The secret weapon to better banking technology: pilot programmes
It’s time for banks to wake up. Fintech is advancing at an alarming rate, and the banking world is falling behind. And while we can all agree that fintech is revolutionising the industry, there is still plenty of disagreement as to how financial institutions should respond to the changes.
Traditional establishments are cautious to implement these fintech innovations, citing regulatory issues like compliance standards and security threats as a top concern. But even progressive banks, who have the fervor and agility to launch cutting-edge features, fail to carry out new technology in a timely and efficient manner.
Why? Because too much time is wasted trying to figure everything out across multiple departments instead of through practical testing. Implementing a new offering is also incredibly time and resource intensive, and often these additions are irrelevant or outdated by the time they are realised.
Banks will spend months, sometimes even years, scoping projects and technologies for their consumers, usually making little to no headway with the proposed feature itself. Meanwhile, consumers shift their attention to smaller software companies that offer the customisation and intelligence that meet the demands that traditional banks fail to provide.
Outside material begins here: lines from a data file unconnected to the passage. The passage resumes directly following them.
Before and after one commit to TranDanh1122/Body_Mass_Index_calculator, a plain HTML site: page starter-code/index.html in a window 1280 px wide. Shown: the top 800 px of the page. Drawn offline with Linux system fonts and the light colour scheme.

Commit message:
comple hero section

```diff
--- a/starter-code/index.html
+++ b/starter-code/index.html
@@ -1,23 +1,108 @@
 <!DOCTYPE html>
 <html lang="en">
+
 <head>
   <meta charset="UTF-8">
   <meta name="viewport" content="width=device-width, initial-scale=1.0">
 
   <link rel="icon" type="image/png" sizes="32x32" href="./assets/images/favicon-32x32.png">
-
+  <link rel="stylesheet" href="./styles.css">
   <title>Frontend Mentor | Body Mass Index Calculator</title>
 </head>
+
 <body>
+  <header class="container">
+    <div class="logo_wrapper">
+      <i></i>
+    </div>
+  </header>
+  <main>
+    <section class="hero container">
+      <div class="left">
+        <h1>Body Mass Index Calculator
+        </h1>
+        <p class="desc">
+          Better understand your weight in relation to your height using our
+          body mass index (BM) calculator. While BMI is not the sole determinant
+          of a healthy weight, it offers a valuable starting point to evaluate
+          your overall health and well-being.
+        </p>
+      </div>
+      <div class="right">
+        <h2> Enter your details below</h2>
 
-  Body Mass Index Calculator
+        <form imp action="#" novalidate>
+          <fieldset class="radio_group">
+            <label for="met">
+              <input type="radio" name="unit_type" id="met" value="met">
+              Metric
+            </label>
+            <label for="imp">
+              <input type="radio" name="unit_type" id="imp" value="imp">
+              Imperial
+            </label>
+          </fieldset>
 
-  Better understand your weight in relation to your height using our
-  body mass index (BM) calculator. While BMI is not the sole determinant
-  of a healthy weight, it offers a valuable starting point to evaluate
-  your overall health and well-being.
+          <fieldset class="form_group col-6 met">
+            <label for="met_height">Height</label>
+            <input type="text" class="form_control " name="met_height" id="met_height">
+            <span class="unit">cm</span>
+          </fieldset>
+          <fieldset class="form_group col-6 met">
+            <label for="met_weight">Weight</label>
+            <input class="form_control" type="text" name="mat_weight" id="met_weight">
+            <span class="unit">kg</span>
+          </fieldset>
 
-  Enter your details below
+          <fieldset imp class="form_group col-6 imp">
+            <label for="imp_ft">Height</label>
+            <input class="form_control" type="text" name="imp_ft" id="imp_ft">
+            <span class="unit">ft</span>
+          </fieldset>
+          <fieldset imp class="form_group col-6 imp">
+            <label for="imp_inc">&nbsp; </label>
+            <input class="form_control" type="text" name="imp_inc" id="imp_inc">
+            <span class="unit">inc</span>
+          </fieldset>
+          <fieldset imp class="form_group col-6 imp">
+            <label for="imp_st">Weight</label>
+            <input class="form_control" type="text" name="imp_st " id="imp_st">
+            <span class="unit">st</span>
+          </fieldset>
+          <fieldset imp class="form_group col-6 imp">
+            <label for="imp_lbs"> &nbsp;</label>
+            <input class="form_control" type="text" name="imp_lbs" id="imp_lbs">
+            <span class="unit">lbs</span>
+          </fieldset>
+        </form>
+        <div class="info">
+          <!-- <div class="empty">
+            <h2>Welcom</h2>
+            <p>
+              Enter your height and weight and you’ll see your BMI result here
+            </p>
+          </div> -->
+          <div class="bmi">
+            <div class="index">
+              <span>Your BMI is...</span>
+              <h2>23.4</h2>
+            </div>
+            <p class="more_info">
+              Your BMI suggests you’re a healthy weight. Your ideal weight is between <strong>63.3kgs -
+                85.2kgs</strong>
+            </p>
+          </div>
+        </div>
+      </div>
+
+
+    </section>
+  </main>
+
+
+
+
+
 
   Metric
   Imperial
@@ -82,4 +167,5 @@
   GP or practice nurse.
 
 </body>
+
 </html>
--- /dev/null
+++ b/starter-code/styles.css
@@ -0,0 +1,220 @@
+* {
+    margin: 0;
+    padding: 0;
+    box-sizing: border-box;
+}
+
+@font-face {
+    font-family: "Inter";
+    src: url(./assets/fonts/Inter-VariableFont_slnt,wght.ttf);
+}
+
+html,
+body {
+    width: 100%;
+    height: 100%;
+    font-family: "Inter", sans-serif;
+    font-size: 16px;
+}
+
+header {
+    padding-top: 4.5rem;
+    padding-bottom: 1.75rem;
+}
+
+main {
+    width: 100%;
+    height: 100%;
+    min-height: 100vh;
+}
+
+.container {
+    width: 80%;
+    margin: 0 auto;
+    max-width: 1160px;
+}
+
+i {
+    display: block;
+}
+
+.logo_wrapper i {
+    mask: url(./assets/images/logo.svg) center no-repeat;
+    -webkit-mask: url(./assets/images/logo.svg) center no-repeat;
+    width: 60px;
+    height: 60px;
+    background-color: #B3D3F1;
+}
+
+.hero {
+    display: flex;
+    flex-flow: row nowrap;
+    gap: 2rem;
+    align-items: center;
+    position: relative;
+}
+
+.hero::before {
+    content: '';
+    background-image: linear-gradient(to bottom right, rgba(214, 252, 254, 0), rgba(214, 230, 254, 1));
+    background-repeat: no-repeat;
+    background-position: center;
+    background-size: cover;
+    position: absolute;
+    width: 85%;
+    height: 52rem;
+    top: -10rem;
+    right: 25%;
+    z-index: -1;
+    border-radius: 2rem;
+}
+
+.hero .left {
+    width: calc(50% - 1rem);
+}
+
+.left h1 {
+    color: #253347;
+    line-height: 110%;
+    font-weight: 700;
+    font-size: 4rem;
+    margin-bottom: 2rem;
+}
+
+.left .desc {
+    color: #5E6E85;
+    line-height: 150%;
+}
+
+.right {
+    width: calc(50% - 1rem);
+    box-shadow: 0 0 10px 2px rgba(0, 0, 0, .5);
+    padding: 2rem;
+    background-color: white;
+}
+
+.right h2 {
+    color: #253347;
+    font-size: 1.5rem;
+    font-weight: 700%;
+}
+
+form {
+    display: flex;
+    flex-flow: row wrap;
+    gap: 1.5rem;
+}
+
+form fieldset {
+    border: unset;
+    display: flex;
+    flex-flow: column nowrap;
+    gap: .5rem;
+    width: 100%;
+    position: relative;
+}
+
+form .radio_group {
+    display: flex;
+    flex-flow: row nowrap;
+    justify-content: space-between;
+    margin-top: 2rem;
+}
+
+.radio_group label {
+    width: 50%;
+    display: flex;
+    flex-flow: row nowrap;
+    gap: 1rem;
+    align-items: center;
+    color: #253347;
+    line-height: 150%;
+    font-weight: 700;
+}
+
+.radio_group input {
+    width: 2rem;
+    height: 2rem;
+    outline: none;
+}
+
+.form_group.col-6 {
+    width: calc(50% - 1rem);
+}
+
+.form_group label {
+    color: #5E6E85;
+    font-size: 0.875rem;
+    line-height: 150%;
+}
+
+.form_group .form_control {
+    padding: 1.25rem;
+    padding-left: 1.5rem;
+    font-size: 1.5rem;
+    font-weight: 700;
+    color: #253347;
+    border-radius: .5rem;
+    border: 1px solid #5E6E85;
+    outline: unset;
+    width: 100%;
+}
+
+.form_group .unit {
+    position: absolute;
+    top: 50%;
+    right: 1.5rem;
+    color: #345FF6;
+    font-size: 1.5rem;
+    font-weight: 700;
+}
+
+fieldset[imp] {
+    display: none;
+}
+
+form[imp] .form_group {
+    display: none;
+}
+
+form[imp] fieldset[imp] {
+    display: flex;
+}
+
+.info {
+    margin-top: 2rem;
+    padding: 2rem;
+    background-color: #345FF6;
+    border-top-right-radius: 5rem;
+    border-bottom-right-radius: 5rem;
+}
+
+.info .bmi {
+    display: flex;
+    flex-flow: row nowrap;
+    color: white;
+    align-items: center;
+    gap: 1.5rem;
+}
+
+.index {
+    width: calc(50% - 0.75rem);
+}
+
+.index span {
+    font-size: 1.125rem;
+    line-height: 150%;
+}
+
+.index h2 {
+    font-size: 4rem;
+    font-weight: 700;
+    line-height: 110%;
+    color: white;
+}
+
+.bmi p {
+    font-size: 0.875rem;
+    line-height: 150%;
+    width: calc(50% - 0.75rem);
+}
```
A more pragmatic approach to the fintech adoption dilemma would be to skip the in-depth evaluation and instead pursue aggressive pilot testing with innovative software companies (once a preliminary decision is made that the product it is piloting is a top-tier priority at the bank).
Pilot programmes provide financial institutions a platform to test logistics, prove value, and expose shortcomings before spending large amounts of resources on research – let alone commitment – on a large-scale project. Through pilots, new technologies can be integrated into existing applications with just three months lead time and a budget of less than $50,000.
Ultimately, pilot programmes are the single best way to test out new technologies and validate the need for new features without the hassle of spending unnecessary money, time, or talent. They also help determine the value of a particular idea or product to a real user in real time, rather than through months of market research and conditional theories.
The real beauty of pilot programs, however, is that they significantly reduce the amount of internal resources used in the development of the technology at a fraction of the cost. A fintech pilot partner company will undertake the product planning and have the technology up and running within a few months, all within a fixed budget. With little to no internal disruption, your IT or engineering teams are left uninterrupted, and virtually all of the resources needed to run the program come from the company executing the pilot. The absence of internal resources combined with the absence of barriers to entry allow banks to run virtually no risk when they test out new service offerings.
Lastly, with pilot testing, banks can drastically speed up the rate at which they adopt new technologies – something they are notoriously behind on. While pilot programmes are not a new concept, the rapid speed at which third party providers are able to integrate their products into a bank’s feature set certainly is.
The real question for banks is: why are you dragging your feet? You’ve got an army of niche fintech companies knocking at your door to test free and useful features on top of your core product. Why not take advantage?
By Tobias Walter, co-founder and CFO of Shoeboxed, a US-based finance and receipt-tracking company.